For those who haven’t heard (somehow), Rob Zombie has remade the film that redefined horror in 1978. Unfortunately, it resembles the original only in names; the film’s the characters’ and the locations. In all other ways it draws too heavily on the same template that Zombie followed in his previous films, House of 1000 Corpses and The Devil’s Rejects. Namely, people with bad childhoods grow up to be thugs who kill people in bloody, gory ways. Despite Zombie’s repeated assertions that he’s a fan of the original and his acknowledgment that it is a classic and Michael Myers is a horror icon, the new film shows zero awareness of why this is the case.
Michael Myers was not a “slasher” or “psycho killer” he wasn’t even human. Come on, Rob, it’s right there in the scripts – both the original and your remake. Dr. Loomis regularly tells those around him that Michael “isn’t a man” and that he’s “purely and simply… evil“. There’s a reason that horror fandom refers to the lead character of 1978’s Halloween as “The Shape” more often then as “Michael Myers”. It’s because the human child that was Michael Myers was, indeed, the first victim of “the shape”, well before horror came to the small town of Haddonfield, Illinois.

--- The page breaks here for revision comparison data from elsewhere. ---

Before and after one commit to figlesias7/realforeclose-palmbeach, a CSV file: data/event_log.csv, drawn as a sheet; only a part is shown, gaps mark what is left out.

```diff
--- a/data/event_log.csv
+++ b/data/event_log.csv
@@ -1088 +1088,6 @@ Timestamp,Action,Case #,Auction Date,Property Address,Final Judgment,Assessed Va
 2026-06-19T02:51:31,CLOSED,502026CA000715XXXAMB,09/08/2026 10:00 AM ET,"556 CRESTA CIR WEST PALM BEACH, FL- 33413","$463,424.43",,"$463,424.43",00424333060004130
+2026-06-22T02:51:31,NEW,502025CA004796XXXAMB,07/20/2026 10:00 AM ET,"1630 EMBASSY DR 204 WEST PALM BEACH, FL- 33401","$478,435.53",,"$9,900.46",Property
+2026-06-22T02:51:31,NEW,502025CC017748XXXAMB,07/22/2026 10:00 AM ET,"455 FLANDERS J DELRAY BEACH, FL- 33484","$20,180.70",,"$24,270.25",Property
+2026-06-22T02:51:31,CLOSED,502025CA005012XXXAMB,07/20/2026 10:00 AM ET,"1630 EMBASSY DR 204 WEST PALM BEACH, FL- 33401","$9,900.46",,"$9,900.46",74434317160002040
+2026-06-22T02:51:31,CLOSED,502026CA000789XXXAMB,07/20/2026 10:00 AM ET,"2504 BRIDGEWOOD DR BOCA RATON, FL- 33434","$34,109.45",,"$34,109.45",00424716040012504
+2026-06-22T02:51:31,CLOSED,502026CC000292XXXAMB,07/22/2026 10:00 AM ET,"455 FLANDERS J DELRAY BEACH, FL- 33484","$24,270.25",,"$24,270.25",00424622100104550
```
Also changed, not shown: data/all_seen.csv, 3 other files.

The Shape was frightening because it was an inhuman killing machine slashing its way mercilessly through anyone and anything that attempted to slow its inexorable path. The Shape was not only devoid of reason and compassion, but also of any sense of urgency or concern. It knew it would prevail and acted accordingly, thus showing us, the audience, that it would prevail regardless of the struggles and frantic actions or pleadings of the mere humans it encountered. Zombie’s Michael Myers is just another (over sized) thug out to kill whoever’s handy. He thinks, acts and moves like any other mundane, though crazy, killer: plotting and planning instead of inherently being in the right place to slaughter the (not so) innocent; chasing his victims rather than following, fully aware that he will reach them before they reach any sort of safety; struggling through obstacles as opposed to merely passing through them unharmed and without losing momentum.
But, The Shape isn’t the only thing that made John Carpenter’s film a horror classic. Laurie Strode (Jamie Lee Curtis) wasn’t just any ordinary sexy babysitter. She was a fighter. Despite the fear and confusion induced by having The Shape bust into the house where she’s babysitting on Halloween, she still manages to fight back. And to do so valiantly and effectively as well. As the audiences representative on the screen she gives us a “good guy” to cheer for. Zombie’s Laurie Strode (Scout Taylor-Compton) has almost zero fight. Instead acting as the wimp that Zombie seems to think all “good guys” are. There is no one to cheer for in this film but Michael Myers.
Some of these things were to be expected, but Zombie isn’t done letting us down. One would think that the combination of a famous musician and the second greatest horror music of all time (Psycho stills beats it out) would mean that at least the soundtrack would be put to good use. Instead, Zombie wastes John Carpenter’s famous music in irrelevant scenes. Instead covering the “suspenseful” parts of the film with overloud, distracting garbage (for the record, I am a fan of Zombie’s albums). Speaking of suspense, this film has none. Every horrific move is telegraphed far enough in advance that it’s amazing Michael manages to kill anyone at all. There is only a single moment in the entire film which may startle some members of the audience, and that’s probably a result of an editor with genuine horror experience rather than any direction on Zombie’s part. There is, however: plenty of blood to turn the audience’s collective stomach; a rape scene thrown in for no apparent reason other than Rob Zombie seems to insist on (at least) one being in all of his films; and no small amount of nudity for those who think breasts are one of the top three reasons to watch horror films.
If you have any desire to see anything related to John Carpenter’s Halloween, then do yourself a favor and rent the original. But if you’re looking for the next installment of The Devil’s Rejects, then this just may be your film.